Colorado has a number of climate zones, depending on the area of the state. From high alpine meadows to deserts and the semi-arid eastern slope around Denver, many flowers native to one particular area can be cultivated in others. However, when growing flowers from a wetter part of the state in a more arid part, water may become an issue in the drier years when watering restrictions are in place.
Colorado Blue Columbine

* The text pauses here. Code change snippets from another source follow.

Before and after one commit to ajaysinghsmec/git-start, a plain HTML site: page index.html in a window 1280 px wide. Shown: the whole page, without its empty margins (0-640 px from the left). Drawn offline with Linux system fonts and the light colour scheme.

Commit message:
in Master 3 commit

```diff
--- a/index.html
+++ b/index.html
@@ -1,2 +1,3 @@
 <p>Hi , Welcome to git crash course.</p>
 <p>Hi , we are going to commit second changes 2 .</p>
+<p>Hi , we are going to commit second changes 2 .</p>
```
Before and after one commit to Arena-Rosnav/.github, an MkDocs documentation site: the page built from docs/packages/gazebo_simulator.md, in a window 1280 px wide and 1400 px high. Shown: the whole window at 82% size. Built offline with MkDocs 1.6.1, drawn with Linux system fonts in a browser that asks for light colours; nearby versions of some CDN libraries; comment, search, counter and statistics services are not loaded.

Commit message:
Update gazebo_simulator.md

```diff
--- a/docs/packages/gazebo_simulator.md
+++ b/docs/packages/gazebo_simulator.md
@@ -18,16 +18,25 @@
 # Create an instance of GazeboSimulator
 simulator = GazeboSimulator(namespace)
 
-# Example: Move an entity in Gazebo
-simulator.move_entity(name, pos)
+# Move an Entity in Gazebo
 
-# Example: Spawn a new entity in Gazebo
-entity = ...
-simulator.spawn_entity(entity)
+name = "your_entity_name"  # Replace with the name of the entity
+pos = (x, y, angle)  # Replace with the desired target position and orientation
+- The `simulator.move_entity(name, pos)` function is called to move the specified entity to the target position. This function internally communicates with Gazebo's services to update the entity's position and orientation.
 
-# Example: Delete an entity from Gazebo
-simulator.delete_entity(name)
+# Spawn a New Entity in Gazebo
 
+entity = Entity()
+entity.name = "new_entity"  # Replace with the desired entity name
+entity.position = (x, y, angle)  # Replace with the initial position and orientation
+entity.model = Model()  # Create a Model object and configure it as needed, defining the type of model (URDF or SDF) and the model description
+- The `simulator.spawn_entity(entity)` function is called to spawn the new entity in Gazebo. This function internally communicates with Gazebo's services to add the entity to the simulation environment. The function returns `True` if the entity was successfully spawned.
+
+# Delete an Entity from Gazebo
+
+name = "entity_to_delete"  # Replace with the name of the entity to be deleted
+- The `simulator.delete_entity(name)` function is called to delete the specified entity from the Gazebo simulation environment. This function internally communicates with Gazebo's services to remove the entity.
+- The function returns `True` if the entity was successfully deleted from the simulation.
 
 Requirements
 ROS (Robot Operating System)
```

Colorado blue columbine (Aquilegia caerulea), sometimes called Rocky Mountain columbine, is a clumping perennial herb that is usually less than 3 feet high and wide. It features pale blue petals and white petals that are usually 2 to 3 inches across. The Colorado blue columbine flowers from late spring to early summer. It grows well in partial shade and moist soil that drains well. It prefers rich loams or sandy loams and does best at moderate elevations.
The Maximilian sunflower (Helianthus maximiliani) is an upright perennial native to Colorado and surrounding states. It grows to between 3 and 10 feet tall and blooms between July and October. It grows up to 6,500 feet in elevation and prefers full sun. A low moisture flower, the Maximilian sunflower is well suited to xeriscaping. Maximilian sunflowers are very tolerant of soil type. However, it can spread aggressively in moister soils.
The Blackfoot daisy (Melampodium leucanthum) is a 6- to 12-inch-tall and 12- to 24-inch-wide clumping plant that produces numerous 1-inch-wide daisy-like flowers. Looking very much like a white zinnia, the Blackfoot daisy is native to Colorado and other surrounding states. As a low to moderate water needs flower, it can work in some xeriscaping locations. It prefers full sun, but can grow in partial shade. Growing well in rock gardens, this plant is tolerant of most soil types as long as they drain well. However, it will produce more flowers in rich, loamy soil that gets adequate water. This plant is deer resistant and, as such, is frequently planted in rural and foothills areas where deer can be a garden pest.